    It’s a cliché because it’s true that you get what you pay for, but I think the thinking is so ingrained that it’s hard to have a discussion about value for money when it comes to scopes.

    Try asking what is the best cheap scope….

    It would be really interesting to see the results of an objective comparison of money spent vs amount of scope received. Seeing in your post that the bushnell and burris are the same price for the same specs at 449 I think they can’t be of perfectly equal quality. It follows then that one would be of better value for money than the other. And if either is more than .661 times as good as a VX freedom, than it would be better value for money again.

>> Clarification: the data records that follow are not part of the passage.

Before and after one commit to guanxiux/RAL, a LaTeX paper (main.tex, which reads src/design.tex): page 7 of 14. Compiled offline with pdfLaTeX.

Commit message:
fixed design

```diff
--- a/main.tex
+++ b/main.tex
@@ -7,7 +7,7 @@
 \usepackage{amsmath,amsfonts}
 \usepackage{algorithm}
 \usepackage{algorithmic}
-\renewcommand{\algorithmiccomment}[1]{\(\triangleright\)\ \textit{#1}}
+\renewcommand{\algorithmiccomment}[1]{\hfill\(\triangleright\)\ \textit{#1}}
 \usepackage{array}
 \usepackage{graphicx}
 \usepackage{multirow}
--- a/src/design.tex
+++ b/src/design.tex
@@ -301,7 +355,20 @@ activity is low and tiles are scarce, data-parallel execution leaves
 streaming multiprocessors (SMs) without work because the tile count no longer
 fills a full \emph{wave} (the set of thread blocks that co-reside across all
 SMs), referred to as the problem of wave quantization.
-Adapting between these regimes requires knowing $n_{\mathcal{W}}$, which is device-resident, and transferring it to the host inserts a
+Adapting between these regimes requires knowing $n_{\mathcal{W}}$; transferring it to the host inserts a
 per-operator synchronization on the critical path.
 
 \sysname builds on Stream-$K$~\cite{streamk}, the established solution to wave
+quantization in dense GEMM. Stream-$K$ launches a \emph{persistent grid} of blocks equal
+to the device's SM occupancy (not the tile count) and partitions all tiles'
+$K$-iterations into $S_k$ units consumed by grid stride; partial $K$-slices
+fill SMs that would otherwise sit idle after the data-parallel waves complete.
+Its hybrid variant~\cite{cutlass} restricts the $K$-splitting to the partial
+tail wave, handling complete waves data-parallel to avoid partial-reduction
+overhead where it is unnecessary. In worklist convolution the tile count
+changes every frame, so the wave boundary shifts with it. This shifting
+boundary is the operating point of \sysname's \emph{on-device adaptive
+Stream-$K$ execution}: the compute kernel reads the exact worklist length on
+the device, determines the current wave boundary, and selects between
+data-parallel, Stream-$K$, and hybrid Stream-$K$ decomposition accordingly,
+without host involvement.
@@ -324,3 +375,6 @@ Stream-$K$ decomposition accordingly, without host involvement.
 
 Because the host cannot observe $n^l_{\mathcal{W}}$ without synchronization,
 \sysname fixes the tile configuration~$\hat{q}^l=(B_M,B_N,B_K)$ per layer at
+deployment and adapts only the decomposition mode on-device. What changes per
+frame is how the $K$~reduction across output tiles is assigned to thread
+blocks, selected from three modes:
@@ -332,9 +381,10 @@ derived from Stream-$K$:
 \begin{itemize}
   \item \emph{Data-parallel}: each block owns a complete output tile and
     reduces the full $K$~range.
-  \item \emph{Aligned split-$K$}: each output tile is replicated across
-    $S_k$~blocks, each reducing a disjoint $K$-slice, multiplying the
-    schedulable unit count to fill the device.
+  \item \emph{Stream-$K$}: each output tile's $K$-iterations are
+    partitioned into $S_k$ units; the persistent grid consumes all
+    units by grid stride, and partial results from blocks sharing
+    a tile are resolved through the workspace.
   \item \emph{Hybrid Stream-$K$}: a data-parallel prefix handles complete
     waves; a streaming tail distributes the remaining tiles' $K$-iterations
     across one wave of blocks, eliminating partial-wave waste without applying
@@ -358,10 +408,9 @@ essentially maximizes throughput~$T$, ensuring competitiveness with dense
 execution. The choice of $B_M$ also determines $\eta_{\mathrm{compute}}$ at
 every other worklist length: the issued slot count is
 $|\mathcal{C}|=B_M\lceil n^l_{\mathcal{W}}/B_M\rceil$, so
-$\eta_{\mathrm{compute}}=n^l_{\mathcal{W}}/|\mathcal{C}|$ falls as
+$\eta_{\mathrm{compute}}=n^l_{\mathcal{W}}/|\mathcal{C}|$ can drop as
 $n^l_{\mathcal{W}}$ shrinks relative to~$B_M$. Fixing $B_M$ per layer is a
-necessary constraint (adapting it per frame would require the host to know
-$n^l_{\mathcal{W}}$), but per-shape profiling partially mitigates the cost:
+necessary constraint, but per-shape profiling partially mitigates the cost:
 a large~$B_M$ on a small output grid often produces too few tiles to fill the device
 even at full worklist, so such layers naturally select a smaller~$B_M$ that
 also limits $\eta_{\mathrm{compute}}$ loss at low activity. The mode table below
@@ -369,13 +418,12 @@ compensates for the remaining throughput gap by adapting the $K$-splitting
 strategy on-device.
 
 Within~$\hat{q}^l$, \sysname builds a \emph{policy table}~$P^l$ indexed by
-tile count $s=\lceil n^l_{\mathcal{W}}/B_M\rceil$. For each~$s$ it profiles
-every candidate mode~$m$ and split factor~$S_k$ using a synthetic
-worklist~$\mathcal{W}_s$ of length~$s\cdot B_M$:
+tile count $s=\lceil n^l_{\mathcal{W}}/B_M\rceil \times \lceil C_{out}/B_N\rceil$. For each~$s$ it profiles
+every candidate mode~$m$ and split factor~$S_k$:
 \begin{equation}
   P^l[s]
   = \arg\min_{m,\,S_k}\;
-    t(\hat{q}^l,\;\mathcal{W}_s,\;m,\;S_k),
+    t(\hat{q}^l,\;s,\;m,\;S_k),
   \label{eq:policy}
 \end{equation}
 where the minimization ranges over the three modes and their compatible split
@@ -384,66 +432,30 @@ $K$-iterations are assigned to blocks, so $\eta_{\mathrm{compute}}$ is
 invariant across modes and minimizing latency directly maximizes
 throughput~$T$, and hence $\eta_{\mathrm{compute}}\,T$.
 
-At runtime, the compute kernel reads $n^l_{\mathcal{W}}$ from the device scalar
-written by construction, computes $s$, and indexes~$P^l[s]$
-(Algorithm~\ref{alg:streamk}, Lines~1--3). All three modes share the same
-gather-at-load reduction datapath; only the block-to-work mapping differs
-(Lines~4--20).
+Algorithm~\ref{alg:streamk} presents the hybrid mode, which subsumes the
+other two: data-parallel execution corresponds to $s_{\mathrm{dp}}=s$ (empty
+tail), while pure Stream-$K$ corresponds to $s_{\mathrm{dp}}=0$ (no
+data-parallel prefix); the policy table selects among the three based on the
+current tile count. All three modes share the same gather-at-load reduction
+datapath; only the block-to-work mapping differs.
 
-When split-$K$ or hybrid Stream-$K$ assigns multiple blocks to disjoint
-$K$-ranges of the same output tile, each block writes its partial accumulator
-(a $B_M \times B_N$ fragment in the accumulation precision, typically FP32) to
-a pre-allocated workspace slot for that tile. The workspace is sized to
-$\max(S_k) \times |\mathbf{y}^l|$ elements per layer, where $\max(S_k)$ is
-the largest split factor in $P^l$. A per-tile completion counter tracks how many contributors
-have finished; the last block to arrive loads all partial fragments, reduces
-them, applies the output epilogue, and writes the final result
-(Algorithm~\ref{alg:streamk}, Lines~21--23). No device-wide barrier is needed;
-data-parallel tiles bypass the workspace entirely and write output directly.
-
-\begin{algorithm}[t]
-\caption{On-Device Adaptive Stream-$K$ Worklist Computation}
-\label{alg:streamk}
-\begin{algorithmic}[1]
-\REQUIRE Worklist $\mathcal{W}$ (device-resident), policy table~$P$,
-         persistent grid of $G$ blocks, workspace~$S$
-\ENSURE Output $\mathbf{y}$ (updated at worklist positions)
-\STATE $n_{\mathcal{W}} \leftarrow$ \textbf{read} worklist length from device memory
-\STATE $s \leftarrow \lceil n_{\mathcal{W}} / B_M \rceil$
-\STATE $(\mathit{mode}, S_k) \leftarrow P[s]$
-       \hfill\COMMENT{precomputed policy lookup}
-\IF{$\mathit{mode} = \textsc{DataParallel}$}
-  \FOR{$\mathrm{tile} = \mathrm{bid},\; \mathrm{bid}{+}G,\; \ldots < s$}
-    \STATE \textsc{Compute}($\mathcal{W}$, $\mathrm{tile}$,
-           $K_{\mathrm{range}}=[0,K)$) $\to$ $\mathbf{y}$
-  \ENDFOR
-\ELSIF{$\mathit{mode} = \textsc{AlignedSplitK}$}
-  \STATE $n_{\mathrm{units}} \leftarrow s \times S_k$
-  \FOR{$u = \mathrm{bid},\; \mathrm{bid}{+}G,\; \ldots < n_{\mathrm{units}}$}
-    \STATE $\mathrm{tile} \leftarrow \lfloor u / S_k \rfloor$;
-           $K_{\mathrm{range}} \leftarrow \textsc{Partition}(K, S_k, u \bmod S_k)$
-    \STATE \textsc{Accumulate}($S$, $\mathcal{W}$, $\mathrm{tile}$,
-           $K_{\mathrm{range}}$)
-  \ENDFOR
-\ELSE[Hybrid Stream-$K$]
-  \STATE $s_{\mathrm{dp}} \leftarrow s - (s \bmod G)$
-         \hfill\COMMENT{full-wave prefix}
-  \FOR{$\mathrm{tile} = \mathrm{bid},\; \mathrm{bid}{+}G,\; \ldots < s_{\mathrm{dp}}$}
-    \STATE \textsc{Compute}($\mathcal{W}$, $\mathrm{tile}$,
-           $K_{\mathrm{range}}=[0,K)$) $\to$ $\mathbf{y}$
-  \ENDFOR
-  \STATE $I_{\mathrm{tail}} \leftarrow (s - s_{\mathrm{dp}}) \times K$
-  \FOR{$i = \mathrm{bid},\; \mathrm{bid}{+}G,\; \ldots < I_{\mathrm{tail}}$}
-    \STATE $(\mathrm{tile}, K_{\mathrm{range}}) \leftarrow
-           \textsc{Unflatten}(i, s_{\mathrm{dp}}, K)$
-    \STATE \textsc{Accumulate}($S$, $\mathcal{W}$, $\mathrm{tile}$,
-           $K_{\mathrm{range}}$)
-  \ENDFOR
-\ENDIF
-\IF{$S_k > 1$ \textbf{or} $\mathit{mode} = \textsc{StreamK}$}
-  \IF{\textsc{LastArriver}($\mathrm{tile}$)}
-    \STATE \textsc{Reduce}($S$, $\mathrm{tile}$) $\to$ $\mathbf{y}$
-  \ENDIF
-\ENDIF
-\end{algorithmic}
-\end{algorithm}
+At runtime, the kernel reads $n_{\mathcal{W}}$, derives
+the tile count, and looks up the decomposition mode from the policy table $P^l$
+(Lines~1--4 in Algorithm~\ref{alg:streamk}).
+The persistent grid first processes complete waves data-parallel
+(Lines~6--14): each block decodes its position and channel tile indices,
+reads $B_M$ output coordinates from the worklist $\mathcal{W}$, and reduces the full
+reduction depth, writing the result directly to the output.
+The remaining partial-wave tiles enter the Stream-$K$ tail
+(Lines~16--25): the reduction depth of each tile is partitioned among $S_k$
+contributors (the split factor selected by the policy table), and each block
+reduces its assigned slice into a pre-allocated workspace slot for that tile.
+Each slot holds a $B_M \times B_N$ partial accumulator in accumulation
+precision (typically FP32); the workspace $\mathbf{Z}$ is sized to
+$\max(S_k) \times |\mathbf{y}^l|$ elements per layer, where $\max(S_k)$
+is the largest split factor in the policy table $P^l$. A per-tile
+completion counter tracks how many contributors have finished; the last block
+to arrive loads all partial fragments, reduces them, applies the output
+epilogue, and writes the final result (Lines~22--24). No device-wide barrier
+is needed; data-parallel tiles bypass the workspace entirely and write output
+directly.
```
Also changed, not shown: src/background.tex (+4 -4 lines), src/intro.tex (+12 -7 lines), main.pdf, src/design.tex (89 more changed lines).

    I recently bought a VX Freedom and am quite impressed with it. It would have to be my first pick for best return on investment from a scope. Not that I have used a huge variety. It just seems like a great scope for the money.
    Eat Meater likes this.

  3. #3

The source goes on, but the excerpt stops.